Thursday, November 17, 2011

Fight for 35mm

Going to the movies is one of my favorite pass times. Its something I've loved since being a wee lad. The excitement of seeing a movie I've longed to see, the act of arriving at the cinema and seeing the movie's title on the marquee along with its poster, the smell of popcorn, the rush of sitting with a crowd of people who are also excited to see the movie, and the dimming of the lights, all play into my life long love for the cinema experience. Studios (specifically 20th Century Fox) are now vying to alter that experience, they want to stop distributing archival 35mm prints. The notion is to shift to only digital projection. Reasons for doing this are plain and simple, cost. Storage, shipping, and sustaining the 35mm film print is more expensive than digital. While I can understand the dollar and cents mentality the studios have, my appreciation for 35mm film and the people who operate and care for these prints outweigh the financial reasoning. There is a human element, a sense of pride and real care projectionists put into screening a film print for an audience, something that could eventually vanish with this digital transition. One place that takes pride in the fact they only screen 35mm film prints is the New Beverly Cinema in Los Angeles California and they have decided to start a petition urging studios to continue producing and distributing 35mm film prints.

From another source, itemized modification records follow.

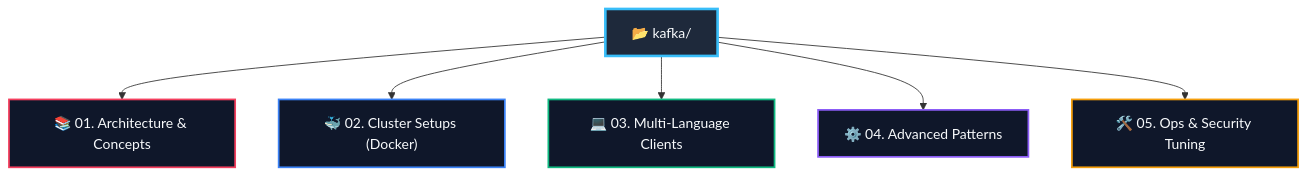
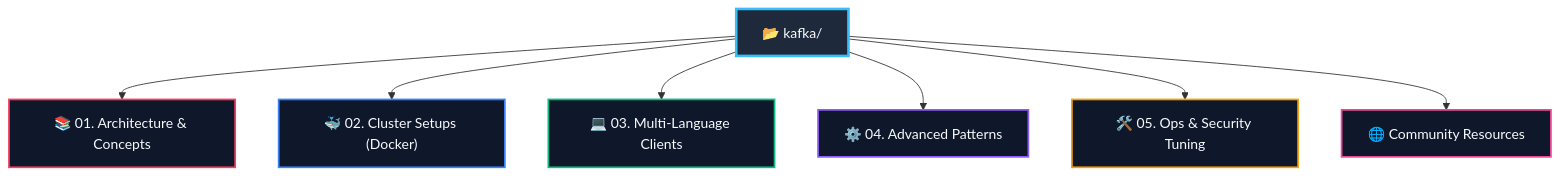
One commit to nbajpai-code/kafka changed the diagram in README.md. Above: the diagram before and after it, drawn with Mermaid. The commit also changed other lines of this file and 1 other file, not shown here.

Commit message:
Add curated community resources for learning Apache Kafka

````diff
--- a/README.md
+++ b/README.md
@@ -11,15 +11,17 @@
 ```mermaid
 graph TD
     A["📂 kafka/"] --> B["📚 01. Architecture & Concepts"]
     A --> C["🐳 02. Cluster Setups (Docker)"]
     A --> D["💻 03. Multi-Language Clients"]
     A --> E["⚙️ 04. Advanced Patterns"]
     A --> F["🛠️ 05. Ops & Security Tuning"]
+    A --> G["🌐 Community Resources"]
 
     style A fill:#1E293B,stroke:#38BDF8,stroke-width:3px,color:#F8FAFC
     style B fill:#0F172A,stroke:#F43F5E,stroke-width:2px,color:#F8FAFC
     style C fill:#0F172A,stroke:#3B82F6,stroke-width:2px,color:#F8FAFC
     style D fill:#0F172A,stroke:#10B981,stroke-width:2px,color:#F8FAFC
     style E fill:#0F172A,stroke:#8B5CF6,stroke-width:2px,color:#F8FAFC
     style F fill:#0F172A,stroke:#F59E0B,stroke-width:2px,color:#F8FAFC
+    style G fill:#0F172A,stroke:#EC4899,stroke-width:2px,color:#F8FAFC
 ```
````
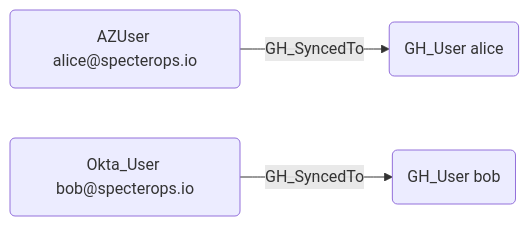
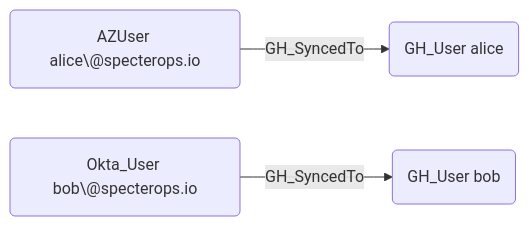
Before and after one commit to SpecterOps/bloodhound-docs: the diagram in docs/opengraph/extensions/githound/reference/edges/gh_syncedto.mdx, drawn with Mermaid. The commit also changed 5 other files, not shown here.

Commit message:
fix mermaid diagrams with @

````diff
--- a/docs/opengraph/extensions/githound/reference/edges/gh_syncedto.mdx
+++ b/docs/opengraph/extensions/githound/reference/edges/gh_syncedto.mdx
@@ -18,9 +18,9 @@
 ```mermaid
 graph LR
-    azUser("AZUser alice@specterops.io")
-    oktaUser("Okta_User bob@specterops.io")
+    azUser("AZUser alice\@specterops.io")
+    oktaUser("Okta_User bob\@specterops.io")
     ghUser1("GH_User alice")
     ghUser2("GH_User bob")
     azUser -- GH_SyncedTo --> ghUser1
     oktaUser -- GH_SyncedTo --> ghUser2
 ```
````
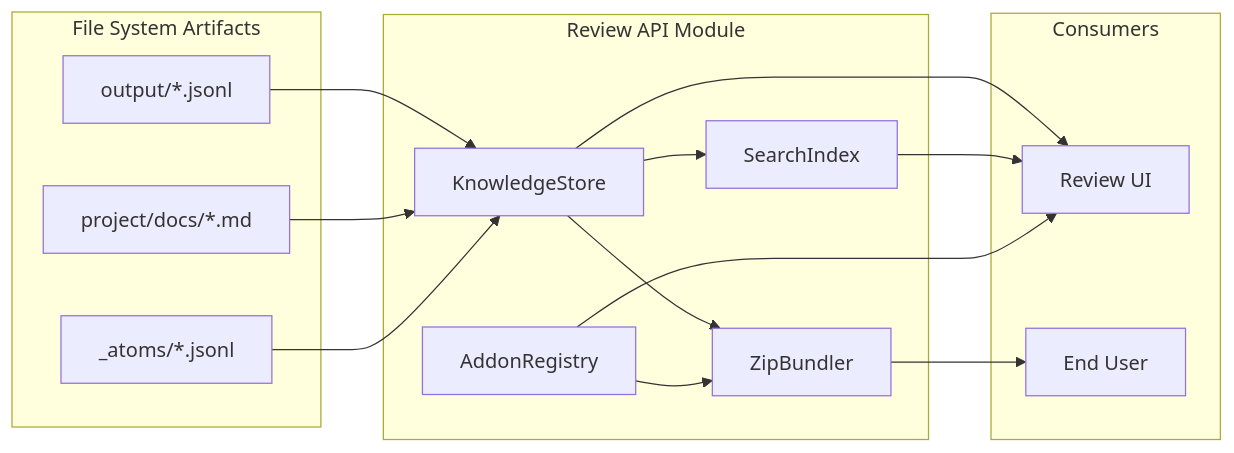
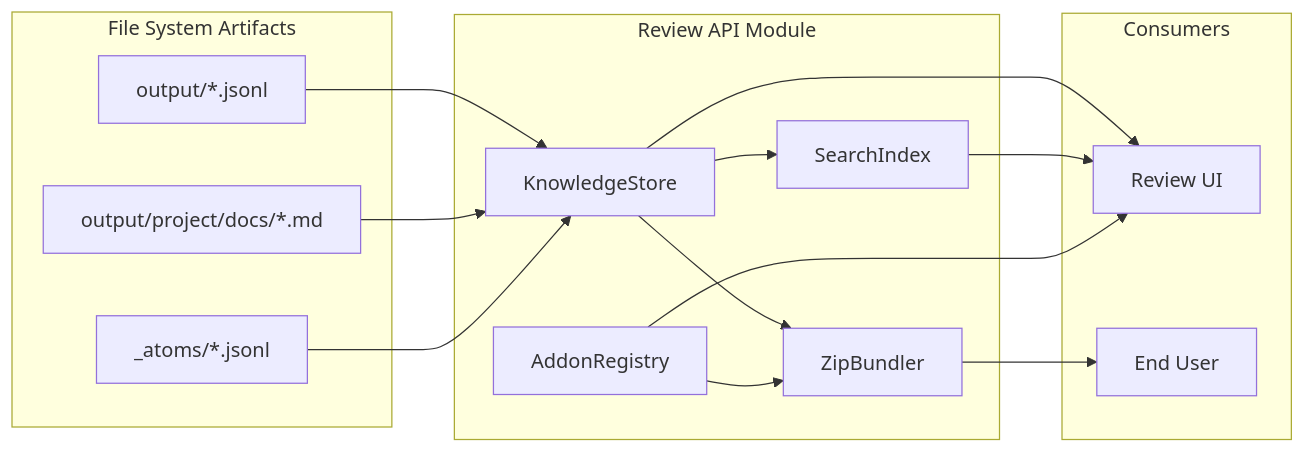
One commit to smwitkowski/chatgpt-conversation-knowledge-exporter changed the second of 2 diagrams in docs/review-api.md. Above: the diagram before and after it, drawn with Mermaid. The commit also changed other lines of this file and 64 other files, not shown here.

````diff
--- a/docs/review-api.md
+++ b/docs/review-api.md
@@ -112,33 +112,33 @@
 ```mermaid
 flowchart LR
     subgraph FileSystem [File System Artifacts]
         Output[output/*.jsonl]
-        Docs[project/docs/*.md]
+        Docs[output/project/docs/*.md]
         Atoms[_atoms/*.jsonl]
     end
 
     subgraph ReviewAPI [Review API Module]
         Store[KnowledgeStore]
         Search[SearchIndex]
         Bundler[ZipBundler]
         Addons[AddonRegistry]
     end
 
     subgraph Consumers
         UI[Review UI]
         User[End User]
     end
 
     Output --> Store
     Docs --> Store
     Atoms --> Store
 
     Store --> Search
     Store --> Bundler
     Addons --> Bundler
 
     Store --> UI
     Search --> UI
     Addons --> UI
     Bundler --> User
 ```
````
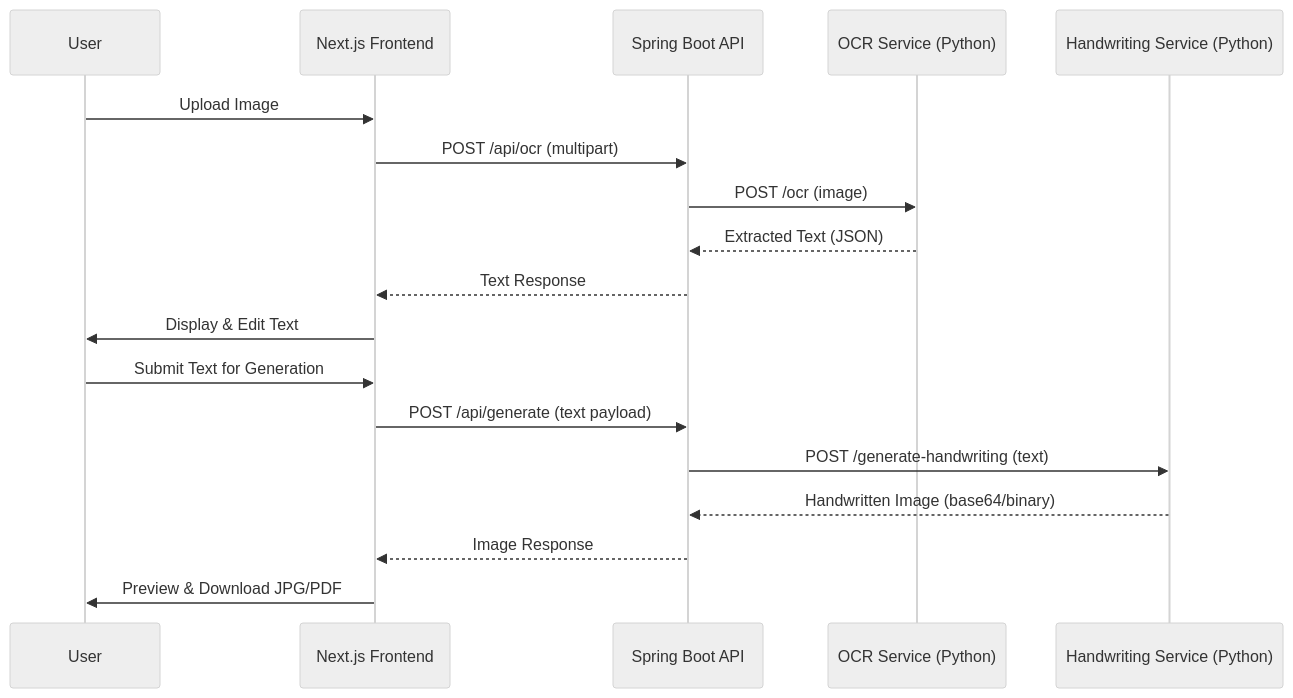
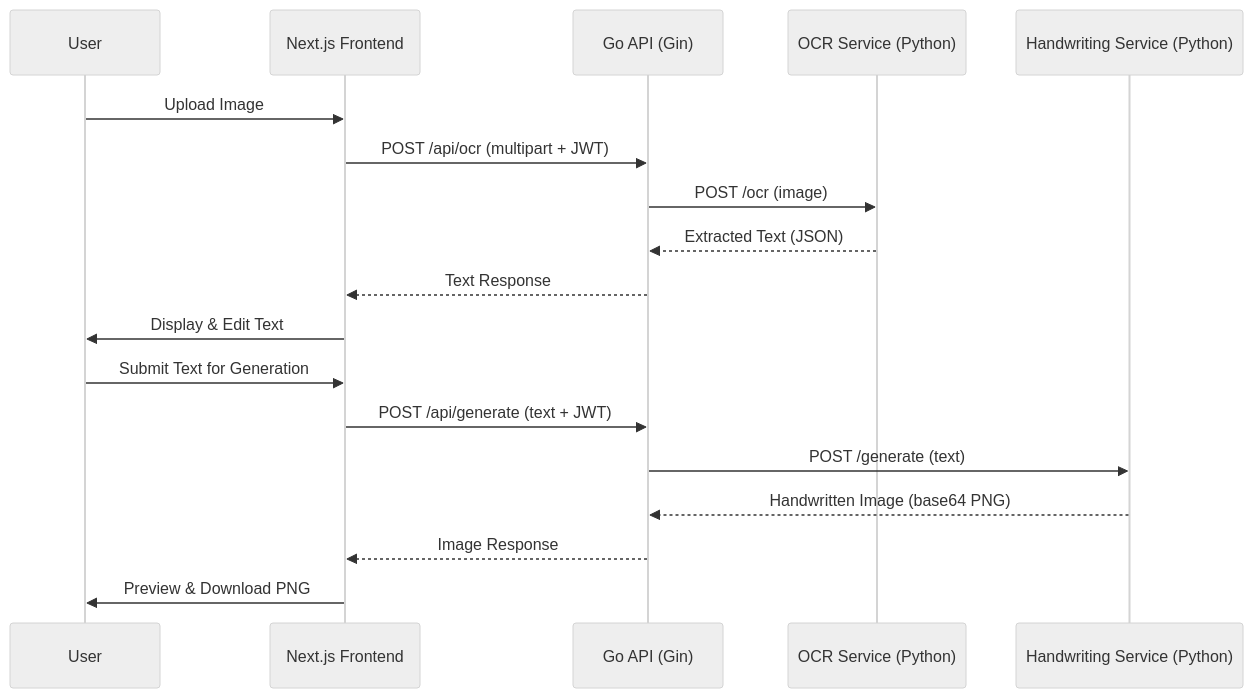
One commit to rookiecoder910/Paperly changed the diagram in readme.md. Above: the diagram before and after it, drawn with Mermaid (neutral theme). The commit also changed other lines of this file and 1 other file, not shown here.

Commit message:
go backend add

````diff
--- a/readme.md
+++ b/readme.md
@@ -163,22 +198,22 @@
 ```mermaid
 sequenceDiagram
     participant User
     participant Frontend as Next.js Frontend
-    participant Backend as Spring Boot API
+    participant Backend as Go API (Gin)
     participant OCR as OCR Service (Python)
     participant HW as Handwriting Service (Python)
 
     User->>Frontend: Upload Image
-    Frontend->>Backend: POST /api/ocr (multipart)
+    Frontend->>Backend: POST /api/ocr (multipart + JWT)
     Backend->>OCR: POST /ocr (image)
     OCR-->>Backend: Extracted Text (JSON)
     Backend-->>Frontend: Text Response
     Frontend->>User: Display & Edit Text
 
     User->>Frontend: Submit Text for Generation
-    Frontend->>Backend: POST /api/generate (text payload)
-    Backend->>HW: POST /generate-handwriting (text)
-    HW-->>Backend: Handwritten Image (base64/binary)
+    Frontend->>Backend: POST /api/generate (text + JWT)
+    Backend->>HW: POST /generate (text)
+    HW-->>Backend: Handwritten Image (base64 PNG)
     Backend-->>Frontend: Image Response
-    Frontend->>User: Preview & Download JPG/PDF
+    Frontend->>User: Preview & Download PNG
 ```
````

Guess what, you can help! Take a look below to see how you can help the New Bev and other revival theaters around the country continue to showcase cinema that makes up the fabric of film history from around the globe.

Julia Marchese, a passionate employee of the New Beverly Cinema and cinephile alike started the petition after reading the press release from 20th Century Fox. Julia's vehement response to the Fox decision on her blog is one I share. I do not want to see film projection turned into a simple button pushing task that requires no skill. Since the Industrial Revolution, we've seen machines take away the human element of work. Slowly but surely working our way from craftsmanship waving a banner reading production and efficiency, but truly representing cutting cost. Projectionists have a real passion for film, something that I believe rings through when I watch a 35mm film projected. Why? I know that someone has previewed each film beforehand. They've prepared it for my viewing. They also sit throughout the screenings ensuring the projection and sound quality are at their best. Taking on that job is someone who adores cinema and I want that person continuing to have a job. You reduce film projection to button pushing, hard drives, and digital projection, you'll likely take away all the pride projectionist have in their job thus losing the position altogether. If there is no skill, you can hire anybody to do the job, hell you could even make the system fully automated. As I'm hammering home, it wouldn't be the first time industry removed the human element.

The human element is something that the folks at the New Beverly Cinema are really good at. When you are there you can feel how important film is to them. Everything from the programming to concessions has the patrons in mind. Their programming at times can be overwhelming because they can fill a calendar with nothing but amazing programming you do not want to miss on a big screen. I'd hate to think that the New Beverly would be unable to continuing screening awesome archival prints because Fox wants to cut costs. There is real history in those prints. History that deserves to be shared, maintained and then shared again and again for new generations to enjoy in a theater. Please help this cause and sign Julia Marchese and the New Beverly Cinema's petition by visiting Fight for 35mm today!